For proper grooming, usually, a snowmobile or snowcat is used, depending on the affordability of the device. Snowcats are tractors with treads that have both rear and front attachments such as a compactor, powder maker, tiller, and track setter that help provide consistency to the track. These are very expensive and can cost you around $200,000 plus gasoline charges. On the other hand, snowmobiles are relatively cheaper and come with fewer attachments.
Snow farming is also used by many groomers to retain the structure of the snow and create cache sites, and shovel snow for redistribution later. The wet areas in the trail can hence be covered in hay bales to hold the snow.
Moreover, snowcats come with front blades that allow you to move the snow around. Tillers, on the other hand, break up large structures of ice, and snow rollers help pack up the snow to prevent melting.

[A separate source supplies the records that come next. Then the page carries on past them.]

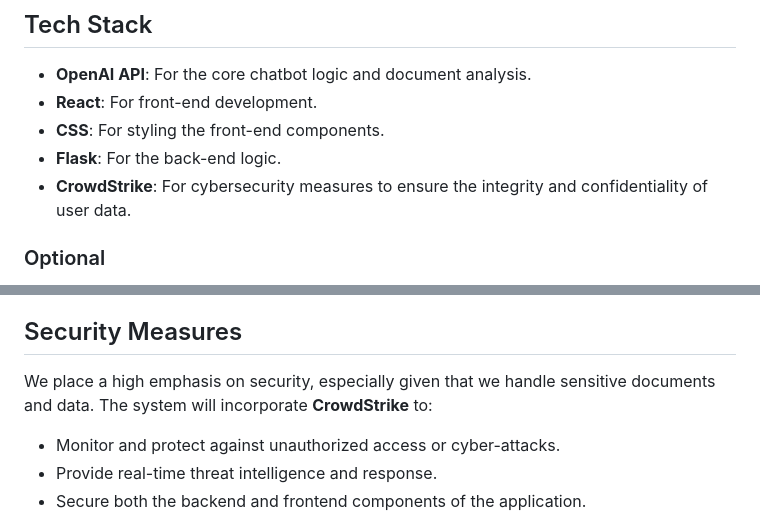
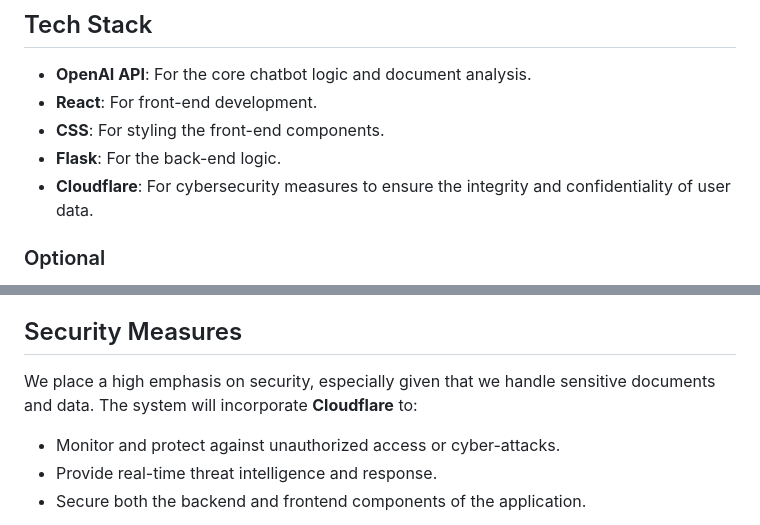
Before and after one commit to WayfaringKid/RentGPT, a Markdown page: README.md, 2 parts joined by grey strips. GitHub-like rendering.

```diff
--- a/README.md
+++ b/README.md
@@ -24,7 +24,7 @@ LLM chatbot for personalized rental lease consulting
 - **React**: For front-end development.
 - **CSS**: For styling the front-end components.
 - **Flask**: For the back-end logic.
-- **CrowdStrike**: For cybersecurity measures to ensure the integrity and confidentiality of user data.
+- **Cloudflare**: For cybersecurity measures to ensure the integrity and confidentiality of user data.
 
 ### Optional
 
@@ -41,7 +41,7 @@ LLM chatbot for personalized rental lease consulting
 
 ## Security Measures
 
-We place a high emphasis on security, especially given that we handle sensitive documents and data. The system will incorporate **CrowdStrike** to:
+We place a high emphasis on security, especially given that we handle sensitive documents and data. The system will incorporate **Cloudflare** to:
 
 - Monitor and protect against unauthorized access or cyber-attacks.
 - Provide real-time threat intelligence and response.
```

Additionally, you don’t want to leave the tracks of the machine on the trail and disrupt the consistency. So make sure you fill the tracks left by your machine. In many snowcats, this is done automatically.
Having said all that, there can be instances where grooming becomes relatively harder. If you have icy conditions and snow has grouped together in large structures, you will first have to break it down using a separate machine. You can then plow them out of the way and get a nice track.
Another common mistake groomers make is that they make the corners of the trail too tight, thus making it harder for skiers to enjoy higher speeds. To avoid this, you should make a step switch track where the skier can step out of the track and back into a new one.
Cross-Country Ski Trail FAQ
What Makes a Good Cross-Country Ski Trail?
Trails should be smooth enough to assist free movement and should be free from any protrusions that can hinder performance. Such trails should have a snow depth of about 0.3 m and gentle curves that avoid sharp turns at the bottom of downhill.
How are Cross-Country Ski Trails Graded?
For general and cross-country skiing, grades should be less than a 5% rise over run. However, occasional sustained pitches of about 10% are also acceptable. When you plan the grooming of a trail, make sure you consider grading and ensure it matches your fitness and expertise.
Skiing is an exciting activity, but only when you get a good trail with medium-density snow. So before you jump onto the opportunity, make sure your trail is ready beforehand.